B: I know you like fourth rounder, CC pick JoJo Romero, based on your thoughts from earlier this year. How fast could he move towards the show?
E: I think his stuff would play in full-season ball right now and think you might see him reach Reading by 2018, at which point it will be time to see if that stuff plays against upper level hitters. He might be forced to make some adjustments there, which clouds his ETA because you don’t know for sure he’ll be able to do it.
B: I believe you put a #4 ceiling on him. Does he have a realistic floor in a big league bullpen?
E: Irvin supposedly showed better stuff late in the year after I had seen him, but his stuff has been so up and down since he returned from injury last year that I would have just been out on him on draft day. He was 86-90 for me this year, fringe secondaries, good breaking ball command. Martinelli I love. Good defensive outfielder, might hit enough to play everyday when the bat and glove are viewed together.
B: Do you have anything to say about rounds 11-13 and 22, the four prep picks the Phils signed from Day 3? Per BA, Josh Stephen (11) got $600k, Rd 12-13 Justin Miller and Andrew Brown got $100k each, while Kyle Young (22) got $225k.
E: Stephen is easily the best of that group. He has some bat-to-ball skills and is a solid athlete but there isn’t a whole lot else there. He was a nice complimentary piece to the draft class but barring a stark development that the industry doesn’t foresee, he’s probably only a fringe regular at best. In round 11 though, that’s a pretty good pick.
B: Anyone from Day 3 strike you as a someone who could really make some noise given the right amount of time and development?
E: Stephen, or maybe (18th rounder Jake) Kelzer, since guys that size (listed 6’8” 230lbs) usually figure things out a little later.
B: Can you rank the best tools of the Phils draft?
Best Fastball: Gowdy
Best Secondary: Gowdy’s slider
Best Command: Irvin
Best Control: Gowdy
Best Hit: Moniak
Best Power Now: Stobbe (5)
Best Power Future: Stobbe (probably still a 5)
Speed: Moniak but Tyler Kent (rd 26) runs well, too
Best Glove: Moniak
B: Third-Day Guy with the best chance to move quickly towards the majors (I always assume this will be a bullpen arm):
E: The sidearmer, Tyler Frohwirth (rd 31)
B: And a thing I have been mulling for a while now, for which maybe you can offer your take – I often wonder if clubs draft for their future coaching staff, (have never heard anyone suggest this), but it does seem they pick at least mentor types to be org guys for a while, as opposed to just filling roster holes for the low minors. Does that happen regularly and how high in the draft does it start?

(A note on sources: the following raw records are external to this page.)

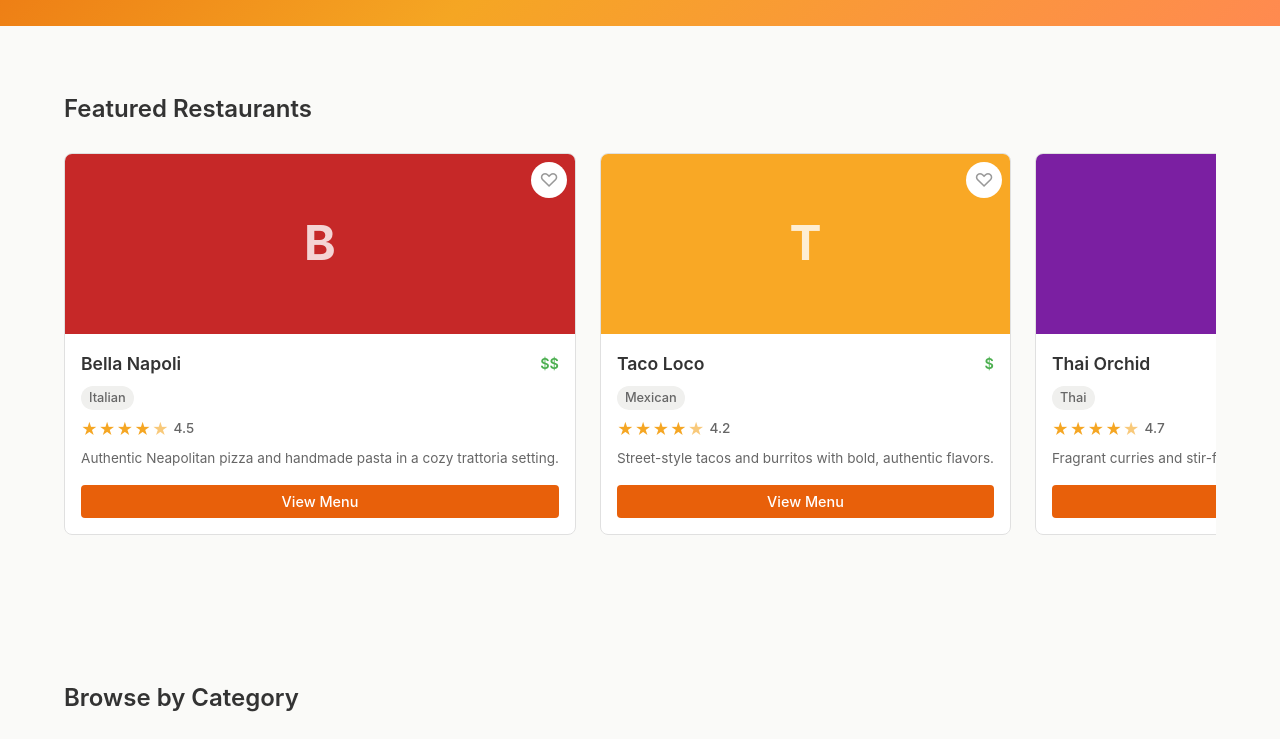
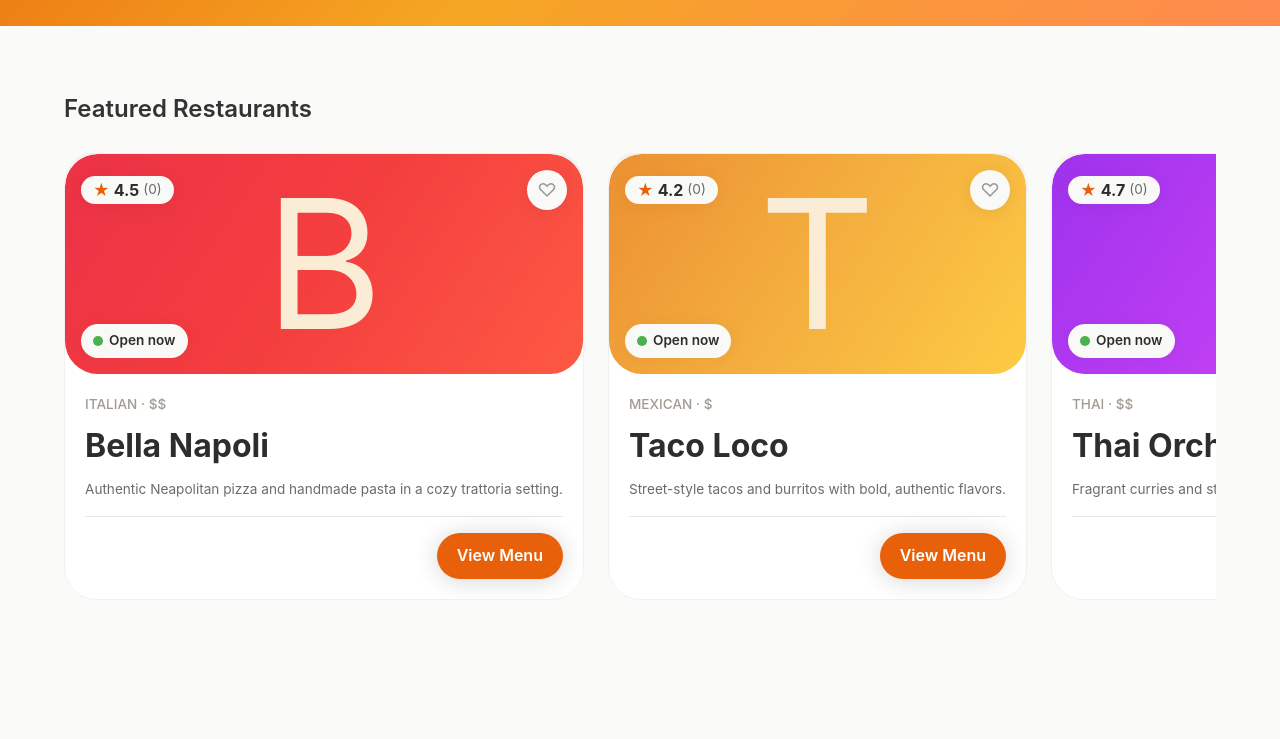
Before and after one commit to foux-test-org/localbites, a React (Vite) app: page / in a window 1280 px wide. Shown: the part 445-1184 px from the top of the page. Built offline with nearby package versions, Linux system fonts and the light colour scheme.

Commit message:
Replaces `RestaurantCard` with the new component design `FouxPrcolorTest` in `Home.tsx`.

```diff
--- /dev/null
+++ b/src/components/FouxPrcolorTest/FouxPrcolorTest.module.css
@@ -0,0 +1,194 @@
+.container {
+  background: #ffffff;
+  border-radius: 33px;
+  box-shadow: 0px -2px 2px rgba(0,0,0,0.04);
+  border: 1px solid #f0f0f0;
+  overflow: hidden;
+}
+
+.hero {
+  height: 220px;
+  background: linear-gradient(124deg, hsl(from var(--foux-item-color, hsl(34.5 100% 50%)) calc(h - 6.8) 83% 56%) 0%, hsl(from var(--foux-item-color, hsl(34.5 100% 50%)) h 89% 60%) 50%, hsl(from var(--foux-item-color, hsl(34.5 100% 50%)) calc(h + 6.7) 98% 63%) 100%);
+  position: relative;
+  display: flex;
+  align-items: center;
+  justify-content: center;
+  border-radius: 33px;
+}
+
+.heroLetter {
+  font-size: 180px;
+  font-weight: 400;
+  color: #fbecd6;
+  line-height: 1;
+  user-select: none;
+}
+
+.heroOverlaysTop {
+  position: absolute;
+  top: 16px;
+  left: 16px;
+  right: 16px;
+  display: flex;
+  justify-content: space-between;
+  align-items: center;
+}
+
+.ratingBadge {
+  display: inline-flex;
+  align-items: center;
+  gap: 4px;
+  background: #f9f9f7;
+  border-radius: 27px;
+  padding: 6px 12px;
+  box-shadow: 0px 2px 18px rgba(0,0,0,0.05);
+}
+
+.ratingStar {
+  font-size: 16px;
+  font-weight: 700;
+  color: #e8610a;
+  line-height: 1;
+}
+
+.ratingNumber {
+  font-size: 16px;
+  font-weight: 700;
+  color: #2d2d2d;
+  line-height: 1;
+}
+
+.ratingCount {
+  font-size: 13.6px;
+  font-weight: 400;
+  color: #6b6b6b;
+  line-height: 1;
+}
+
+.favoriteBtn {
+  width: 40px;
+  height: 40px;
+  border-radius: 27px;
+  background: #f9f9f7;
+  box-shadow: 0px 2px 18px rgba(0,0,0,0.07);
+  border: none;
+  display: flex;
+  align-items: center;
+  justify-content: center;
+  font-size: 19.2px;
+  position: static;
+  top: auto;
+  right: auto;
+}
+
+.heroOverlaysBottom {
+  position: absolute;
+  bottom: 16px;
+  left: 16px;
+}
+
+.openBadge {
+  display: inline-flex;
+  align-items: center;
+  gap: 6px;
+  background: #f9f9f7;
+  border-radius: 26px;
+  padding: 6px 12px;
+  box-shadow: 2px 0px 18px rgba(0,0,0,0.04);
+}
+
+.openDot {
+  width: 10px;
+  height: 10px;
+  border-radius: 9999px;
+  background: #4CAF50;
+  display: inline-block;
+  flex-shrink: 0;
+}
+
+.openText {
+  font-size: 13.6px;
+  font-weight: 600;
+  color: #2d2d2d;
+  line-height: 1.6;
+}
+
+.body {
+  padding: 20px;
+  display: flex;
+  flex-direction: column;
+  gap: 0;
+  background: #ffffff;
+}
+
+.cuisine {
+  font-size: 13.6px;
+  font-weight: 500;
+  color: #a09a92;
+  line-height: 1.6;
+  margin-bottom: 4px;
+  display: block;
+}
+
+.name {
+  font-size: 32px;
+  font-weight: 700;
+  color: #2d2d2d;
+  line-height: 1.6;
+  margin-bottom: 8px;
+}
+
+.description {
+  font-size: 13.6px;
+  font-weight: 400;
+  color: #6b6b6b;
+  line-height: 1.6;
+  margin-bottom: 16px;
+  -webkit-line-clamp: 3;
+  -webkit-box-orient: vertical;
+  display: -webkit-box;
+  overflow: hidden;
+  overflow-x: hidden;
+  overflow-y: hidden;
+}
+
+.divider {
+  height: 1px;
+  background: #e7e7e5;
+  border: none;
+  margin-bottom: 16px;
+}
+
+.bottomRow {
+  display: flex;
+  justify-content: space-between;
+  align-items: center;
+  gap: 8px;
+}
+
+.distance {
+  font-size: 13.6px;
+  font-weight: 400;
+  color: #a09a92;
+  line-height: 1.6;
+}
+
+.menuBtn {
+  font-size: 16px;
+  font-weight: 600;
+  background: #e8610a;
+  border-radius: 36px;
+  padding: 10px 20px;
+  box-shadow: 0px 2px 24px rgba(0,0,0,0.16);
+  border: none;
+  margin-top: 0;
+  line-height: 1.6;
+}
+
+.favoriteBtn {
+  color: var(--color-text-muted);
+}
+
+.menuBtn {
+  color: var(--color-white);
+}
--- /dev/null
+++ b/src/components/FouxPrcolorTest/FouxPrcolorTest.tsx
@@ -0,0 +1,151 @@
+import React from 'react';
+import { Restaurant } from '../../data/restaurants';
+import styles from './FouxPrcolorTest.module.css';
+
+// ---------------------------------------------------------------------------
+// FouxPrcolorTestHero — hero image area with letter, rating badge, favourite button, and open badge
+// ---------------------------------------------------------------------------
+
+interface FouxPrcolorTestHeroProps {
+  name: string;
+  image: string;
+  rating: number;
+  isFavorite: boolean;
+  onFavoriteClick: () => void;
+  ratingCount: number;
+}
+
+function FouxPrcolorTestHero({
+  name,
+  image,
+  rating,
+  isFavorite,
+  onFavoriteClick,
+  ratingCount,
+}: FouxPrcolorTestHeroProps): React.ReactNode {
+  return (
+    <div
+      className={styles.hero}
+      style={{ ['--foux-item-color' as string]: image }}
+    >
+      <span className={styles.heroLetter}>{name[0]}</span>
+
+      <div className={styles.heroOverlaysTop}>
+        <div className={styles.ratingBadge}>
+          <span className={styles.ratingStar}>★</span>
+          <span className={styles.ratingNumber}>{rating}</span>
+          <span className={styles.ratingCount}>({ratingCount})</span>
+        </div>
+        <button
+          aria-label={isFavorite ? 'Remove from favourites' : 'Add to favourites'}
+          className={styles.favoriteBtn}
+          onClick={onFavoriteClick}
+        >
+          {isFavorite ? '♥' : '♡'}
+        </button>
+      </div>
+
+      <div className={styles.heroOverlaysBottom}>
+        {/* FOUX_TODO: replace open/closed status with real data driven by live hours */}
+        <div className={styles.openBadge}>
+          <span className={styles.openDot}></span>
+          <span className={styles.openText}>Open now</span>
+        </div>
+      </div>
+    </div>
+  );
+}
+
+// ---------------------------------------------------------------------------
+// FouxPrcolorTestBody — card body with cuisine label, name, description, divider, and bottom row
+// ---------------------------------------------------------------------------
+
+interface FouxPrcolorTestBodyProps {
+  name: string;
+  cuisine: string;
+  priceRange: string;
+  description: string;
+  onViewMenuClick: () => void;
+  distanceLabel: string;
+}
+
+function FouxPrcolorTestBody({
+  name,
+  cuisine,
+  priceRange,
+  description,
+  onViewMenuClick,
+  distanceLabel,
+}: FouxPrcolorTestBodyProps): React.ReactNode {
+  return (
+    <div className={styles.body}>
+      <span className={styles.cuisine}>
+        {cuisine.toUpperCase()} · {priceRange}
+      </span>
+      <h3 className={styles.name}>{name}</h3>
+      <p className={styles.description}>{description}</p>
+      <hr className={styles.divider} />
+      <div className={styles.bottomRow}>
+        <span className={styles.distance}>{distanceLabel}</span>
+        <button className={styles.menuBtn} onClick={onViewMenuClick}>
+          View Menu
+        </button>
+      </div>
+    </div>
+  );
+}
+
+// ---------------------------------------------------------------------------
+// FouxPrcolorTest — new restaurant card design with gradient hero and bottom-row layout
+// ---------------------------------------------------------------------------
+
+interface FouxPrcolorTestProps {
+  restaurant: Restaurant;
+  isFavorite: boolean;
+  onFavorite: (id: string) => void;
+  onViewMenu: (restaurant: Restaurant) => void;
+
+  // FOUX_TODO: replace with real rating count bound to restaurant data
+  ratingCount: number;
+
+  // FOUX_TODO: replace with real distance/time label bound to restaurant data
+  distanceLabel: string;
+}
+
+export function FouxPrcolorTest({
+  restaurant,
+  isFavorite,
+  onFavorite,
+  onViewMenu,
+  ratingCount,
+  distanceLabel,
+}: FouxPrcolorTestProps): React.ReactNode {
+  function handleFavoriteClick(): void {
+    onFavorite(restaurant.id);
+  }
+
+  function handleViewMenuClick(): void {
+    onViewMenu(restaurant);
+  }
+
+  return (
+    <div className={styles.container}>
+      <FouxPrcolorTestHero
+        name={restaurant.name}
+        image={restaurant.image}
+        rating={restaurant.rating}
+        isFavorite={isFavorite}
+        onFavoriteClick={handleFavoriteClick}
+        ratingCount={ratingCount}
+      />
+      <FouxPrcolorTestBody
+        name={restaurant.name}
+        cuisine={restaurant.cuisine}
+        priceRange={restaurant.priceRange}
+        description={restaurant.description}
+        onViewMenuClick={handleViewMenuClick}
+        distanceLabel={distanceLabel}
+      />
+    </div>
+  );
+}
--- a/src/pages/Home.tsx
+++ b/src/pages/Home.tsx
@@ -6,6 +6,7 @@ import { RestaurantCard } from '../components/RestaurantCard/RestaurantCard';
 import { CategoryTile } from '../components/CategoryTile/CategoryTile';
 import { Newsletter } from '../components/Newsletter/Newsletter';
 import styles from './Home.module.css';
+import { FouxPrcolorTest } from "../components/FouxPrcolorTest/FouxPrcolorTest";
 
 interface HomeProps {
   isFavorite: (id: string) => boolean;
@@ -24,6 +25,23 @@ const categories = [
 ];
 
 export function Home({ isFavorite, onFavorite, onViewMenu, onToast }: HomeProps): React.ReactNode {
+    // FOUX_TODO: replace with the real rating counts bound to restaurant data — { [restaurantId: string]: number }
+    const fouxRatingCounts: Record<string, number> = {
+      '1': 214,
+      '2': 98,
+      '3': 312,
+      '4': 57,
+      '5': 183,
+    };
+
+    // FOUX_TODO: replace with the real distance/time labels bound to restaurant data — { [restaurantId: string]: string }
+    const fouxDistanceLabels: Record<string, string> = {
+      '1': '12 min · 0.4 mi',
+      '2': '8 min · 0.2 mi',
+      '3': '20 min · 1.1 mi',
+      '4': '5 min · 0.1 mi',
+      '5': '15 min · 0.7 mi',
+    };
   const navigate = useNavigate();
   const featured = restaurants.slice(0, 5);
 
@@ -45,12 +63,14 @@ export function Home({ isFavorite, onFavorite, onViewMenu, onToast }: HomeProps)
           <div className={styles.featuredRow}>
             {featured.map((restaurant) => (
               <div key={restaurant.id} className={styles.featuredCard}>
-                <RestaurantCard
-                  restaurant={restaurant}
-                  isFavorite={isFavorite(restaurant.id)}
-                  onFavorite={onFavorite}
-                  onViewMenu={onViewMenu}
-                />
+                <FouxPrcolorTest
+                                      restaurant={restaurant}
+                                      isFavorite={isFavorite(restaurant.id)}
+                                      onFavorite={onFavorite}
+                                      onViewMenu={onViewMenu}
+                                      ratingCount={fouxRatingCounts[restaurant.id] ?? 0}
+                                      distanceLabel={fouxDistanceLabels[restaurant.id] ?? ''}
+                                    />
               </div>
             ))}
           </div>
```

E: This kind of thing definitely happens and I know from being around young players and staff in Extended Spring Training that clubs already begin discussing who would make for good instructors when kids are around 20-22. I don’t know what round teams start targeting guys that they want in the org just for makeup purposes, and it probably changes draft-to-draft, team-to-team depending on what kind of infrastructure they already have in place or what they need to fill rosters at lower levels, but this is definitely something that goes on in the draft room.
Many thanks to Eric for his time. You can see his work now at FanGraphs.com